Now about that presentation. I’ve never before played a pure action game that is so eminently inviting, so watchable by all. This is game that lives and breathes charm. It’s a conversation starter, a game that will draw in non-gamers to gawk. It helps of course that the game design is so utterly simple and accessible. All boss fights, David vs Goliath style, is not a concept that requires explanation. The attention to detail in the visuals and sound throughout is unreal, and the imagination with which the characters are animated is a joy to behold. On the rare occasions a boss goes down after just a handful of tries I’m disappointed as I want to savour their designs for longer.
The images speak for themselves really so I won’t dwell on the obvious. By way of a conclusion, I will simply say: Cuphead perfectly marries new and old on every front. For starters its an absolute audiovisual delight, and a monumental HD tribute to classic animation and big band music of the 1930s. At the same time, Cuphead fully captures the classic gameplay of Gunstar Heroes or Contra in a simple overworld structure, as opposed to arcade-style credits.
The commercial and critical success Cuphead has found is exciting to me, to say the least.
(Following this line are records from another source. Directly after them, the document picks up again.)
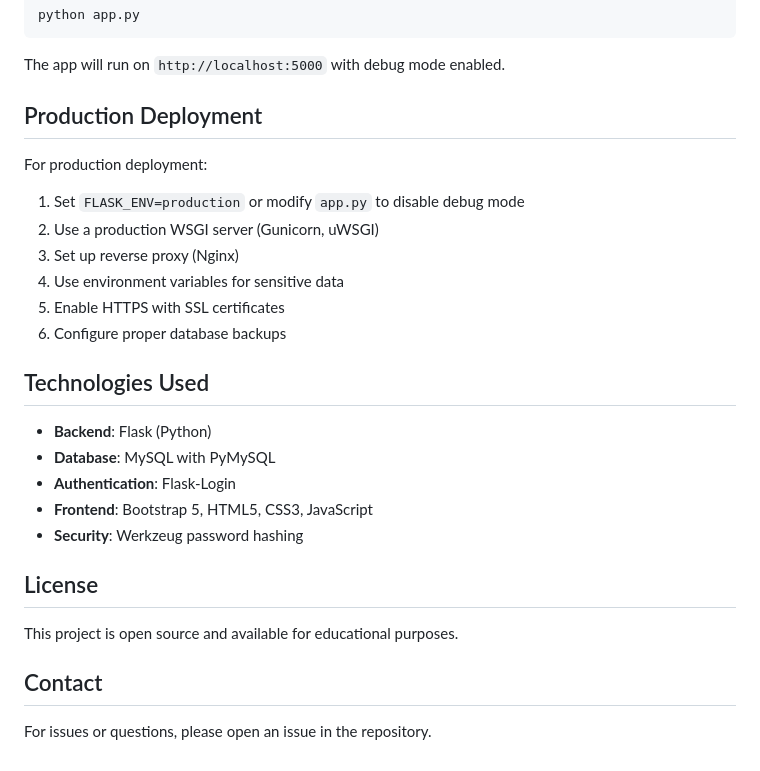
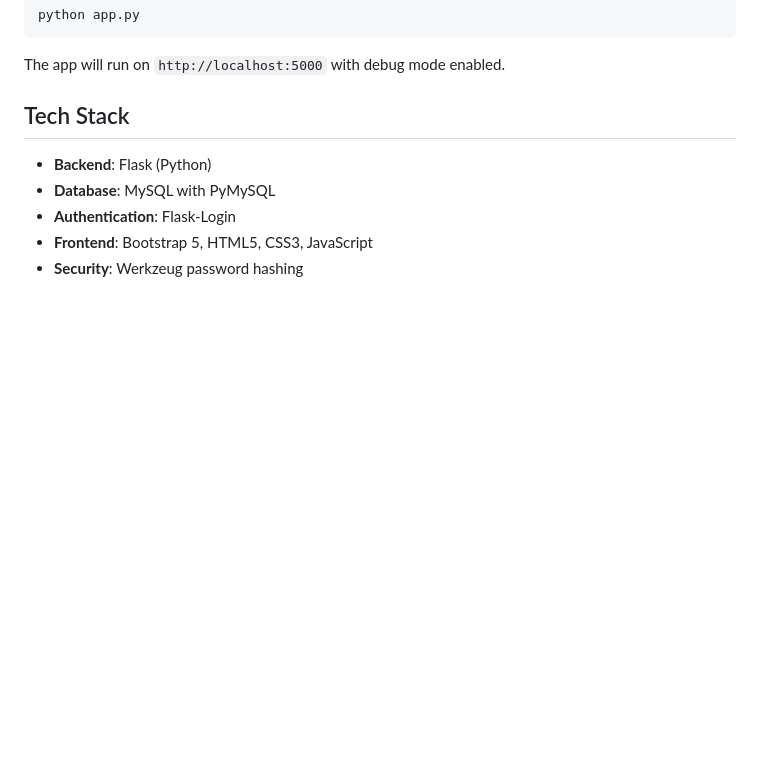
Before and after one commit to Abhi78k/Web-Based-User-Identification-System-DBMS, a Markdown page: README.md, the part around the change. Rendered like a GitHub page; blank space fills up the shorter version.

```diff
--- a/README.md
+++ b/README.md
@@ -183,28 +183,10 @@ python app.py
 
 The app will run on `http://localhost:5000` with debug mode enabled.
 
-## Production Deployment
-
-For production deployment:
-1. Set `FLASK_ENV=production` or modify `app.py` to disable debug mode
-2. Use a production WSGI server (Gunicorn, uWSGI)
-3. Set up reverse proxy (Nginx)
-4. Use environment variables for sensitive data
-5. Enable HTTPS with SSL certificates
-6. Configure proper database backups
-
-## Technologies Used
+## Tech Stack
 
 - **Backend**: Flask (Python)
 - **Database**: MySQL with PyMySQL
 - **Authentication**: Flask-Login
 - **Frontend**: Bootstrap 5, HTML5, CSS3, JavaScript
 - **Security**: Werkzeug password hashing
-
-## License
-
-This project is open source and available for educational purposes.
-
-## Contact
-
-For issues or questions, please open an issue in the repository.
```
When I bought Cuphead on the Switch eShop just a few days ago, it was number one on the ‘All Games’ charts. Number one – above Smash Bros, Pokemon, New Super Mario Bros, Minecraft, Final Fantasy VII and the well over one thousand other titles on the eShop. And this is a challenging 2D run ‘n’ gun game – a genre that had its heyday in the late 80s and early 90s! The most recently released run ‘n’ gun games I played were Contra: Shattered Soldier and Alien Hominid on the PS2 for god’s sake!
Here’s hoping Cuphead’s widespread commercial and critical acclaim is the first of many successful revitalisations of this long dormant genre. In fact, I’m willing to bet on it…
I have not played this game, but have always thought the concept seems very interesting. I have heard that the gameplay is enjoyable, the presentation aesthetically pleasing and the bosses are innovative. I have also read a lot of positive reviews about the game, so it seems very popular. I wonder if part of the idea of this game was to use an old-fashioned visual style (1930’s animation and music) with an out-of-favour gameplay mechanic (run-and-gun). I can understand the enjoyment in appreciating well-designed computer games, I will usually take some time to fully look at some intricately designed environments while playing some computer games (such as games from the Legend of Zelda series).
Do you hope this game will lead to a fashion of run-and-gun games? What was a highlight of this game? How does this game compare to older run-and-gun games?